​​Zofia Haltof-Mikołajewska​



​​Zofia Haltof-Mikołajewska was a member of the Polish resistance and served as a liason officer and nurse with the Home Army. She was arrested and sent the Auschwitz Concentration Camp for her independence activities.​

​​Zofia Haltof-Mikołajewska was born on 25 October 1921 in Kraków. During the occupation she was an active member of the resistance, being a part of the Związek Walki Zbrojnej (the Union of the Armed Struggle of the Home Army) since 1940.  

Initially Zofia served as a liaison office but after completing the underground NCO training course ran by the Women's Military Service she was tasked with organizing nurse training sessions.  

On 20 October 1943 Zofia was arrested by the German forces under the suspicion of being a member of the resistance.

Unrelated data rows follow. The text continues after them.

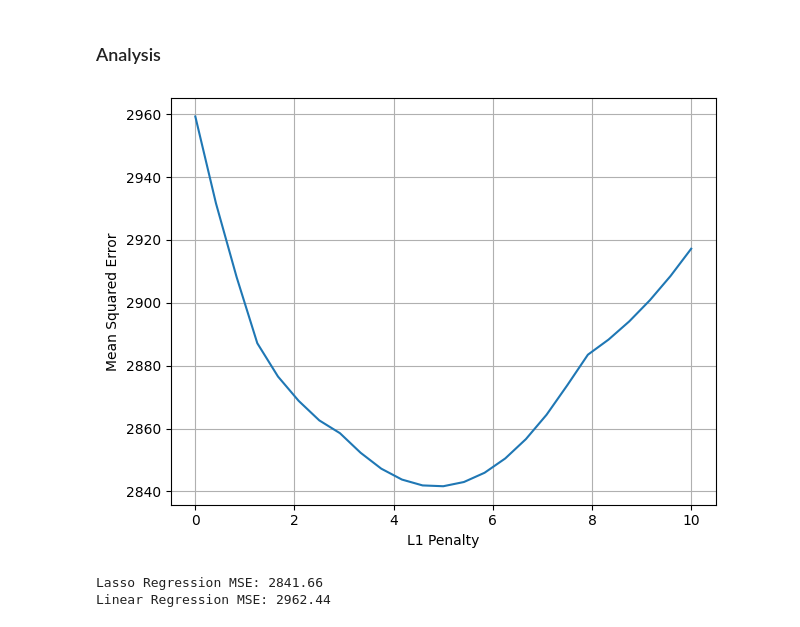
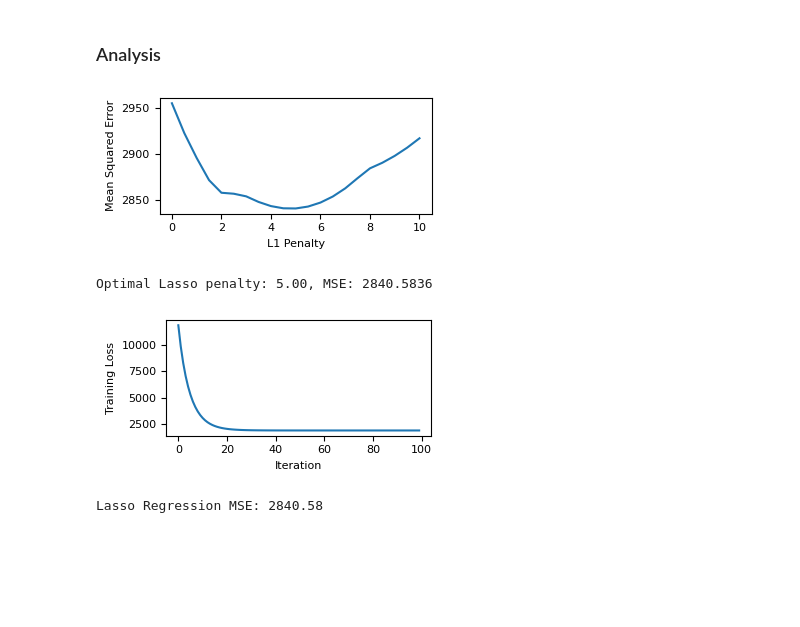
Before and after one commit to MathiasD-P/ECSE_551_A1, a Jupyter notebook: regression.ipynb, the cells around one changed output. Saved outputs shown, nothing was run; the diff lists cells and outputs as text; code cells hidden in the pictures; blank space fills up the shorter version.

```diff
--- a/regression.ipynb
+++ b/regression.ipynb
@@ -9,6 +9,8 @@ from sklearn.model_selection import train_test_split
 from sklearn.metrics import mean_squared_error
 from sklearn.linear_model import LinearRegression
 from sklearn.preprocessing import StandardScaler
+
+plt.rcParams.update({"font.size": 8})
 # %% [markdown]
 ## Task 1
 
@@ -70,7 +72,7 @@ display(pd.DataFrame(
 ))
 
 # histogram of each of the features
-fig, axs = plt.subplots(2, 5, figsize=(7.25, 7.25/2))
+fig, axs = plt.subplots(5, 2, figsize=(3.5, 5))
 for i, ax in enumerate(axs.ravel()):
     ax.hist(X_reg[:, i], bins=20)
     ax.set_title(diabetes.feature_names[i])
@@ -79,7 +81,7 @@ fig.tight_layout()
 plt.show()
 
 
-fig, axs = plt.subplots(5, 2, figsize=(7.25, 7.25 * 1.5))
+fig, axs = plt.subplots(2, 5, figsize=(7.16, 7.16/2))
 
 for i, ax in enumerate(axs.ravel()):
 
@@ -109,9 +109,12 @@ To understand the correlations between the predictors, we plot a correlation map
 # %%
 # correlation matrix
-sns.heatmap(df_reg.corr(), annot=True, fmt=".2f", cmap="coolwarm")
+fig, ax = plt.subplots(figsize=(3.5, 3.5))
+sns.heatmap(df_reg.corr(), annot=True, fmt=".2f", cmap="coolwarm", ax=ax, annot_kws={"size": 6})
+fig.tight_layout()
+plt.show()
 
 # scatter plot of each feature against the target
-fig, axs = plt.subplots(5, 2, figsize=(7.25, 7.25 * 1.5))
+fig, axs = plt.subplots(2, 5, figsize=(7.16, 7.16 / 2.5))
 for i, ax in enumerate(axs.ravel()):
     ax.scatter(X_reg[:, i], y_reg, alpha=0.5)
     ax.set_xlabel(diabetes.feature_names[i])
@@ -267,30 +281,41 @@ class ElasticNetRegression():
 # %%
 # MSE vs L1 penalty figure for lasso regression
 mse = []
-for penalty in np.linspace(0, 10, 25):
-    lasso = LassoRegression(learning_rate=0.02, iterations=1000, penalty=penalty).fit(X_reg_train_scaled, y_reg_train)
+penalties = np.linspace(0, 10, 21)
+for penalty in penalties:
+    lasso = LassoRegression(learning_rate=0.1, iterations=100, penalty=penalty).fit(X_reg_train_scaled, y_reg_train)
     ypred = lasso.predict(X_reg_test_scaled)
     mse.append(mean_squared_error(y_reg_test, ypred))
-plt.plot(np.linspace(0, 10, 25), mse)
-plt.grid()
+plt.figure(figsize=(3.5, 3.5/2))
+plt.plot(penalties, mse)
 plt.xlabel("L1 Penalty")
 plt.ylabel("Mean Squared Error")
 plt.tight_layout()
 plt.show()
 
+# best penalty for Lasso based on MSE curve
+min_idx = int(np.argmin(mse))
+best_penalty = penalties[min_idx]
+best_mse = mse[min_idx]
+print(f"Optimal Lasso penalty: {best_penalty:.2f}, MSE: {best_mse:.4f}")
+
+
 # lasso regression
-lasso_regression = LassoRegression(learning_rate=0.02, iterations=10000, penalty=5).fit(X_reg_train_scaled, y_reg_train)
+lasso_regression = LassoRegression(learning_rate=0.1, iterations=100, penalty=best_penalty).fit(X_reg_train_scaled, y_reg_train)
 ypred_lasso = lasso_regression.predict(X_reg_test_scaled)
+
+plt.figure(figsize=(3.5, 3.5/2))
+plt.plot(lasso_regression.training_loss)
+plt.xlabel("Iteration")
+plt.ylabel("Training Loss")
+plt.tight_layout()
+plt.show()
+
 mse_lasso = mean_squared_error(y_reg_test, ypred_lasso)
 print(f"Lasso Regression MSE: {mse_lasso:.2f}")
-
-# linear regression from sklearn
-linear_regression = LinearRegression().fit(X_reg_train_scaled, y_reg_train)
-ypred_lr = linear_regression.predict(X_reg_test_scaled)
-mse_lr = mean_squared_error(y_reg_test, ypred_lr)
-print(f"Linear Regression MSE: {mse_lr:.2f}")
 # %% [output]
-[figure, old version]
+[figure, new version]
-Lasso Regression MSE: 2841.66
-Linear Regression MSE: 2962.44
+Optimal Lasso penalty: 5.00, MSE: 2840.5836
+[figure, added]
+Lasso Regression MSE: 2840.58
 # %%
```
Also changed, not shown: parts of 18 cells of this notebook.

She was brutally tortured for several weeks at the Gestapo headquarters on Pomorska Street in Kraków. Her trial also took place there and lasted for weeks after which she was transported to the Auschwitz-Birkenau concentration camp.  

She was granted the status of political prisoner (number 70452). She was subjected to pseudo-medical experiments in the camp. The Germans injected her with typhus bacteria as part of research into the disease. Luckily, she managed to survive. When the camp staff ordered a march out of the camp in January 1945 (later called the death march), Zofia hid in a warehouse together with her fellow prisoners. Until the camp was liberated by the Red Army, she took care of the seriously ill.  

Thanks to Zofia the Kraków branch of the Polish Red Cross started to organize medical aid for female prisoners remaining in Birkenau as early as the beginning of February 1945. 

In the years 1976-1982, Zofia was active in the Association of the Disabled War Veterans. She was also strongly committed to commemorating the victims of German terror. 

Zofia passed away on 27 July 2010 and was posthumously promoted to the rank of captain.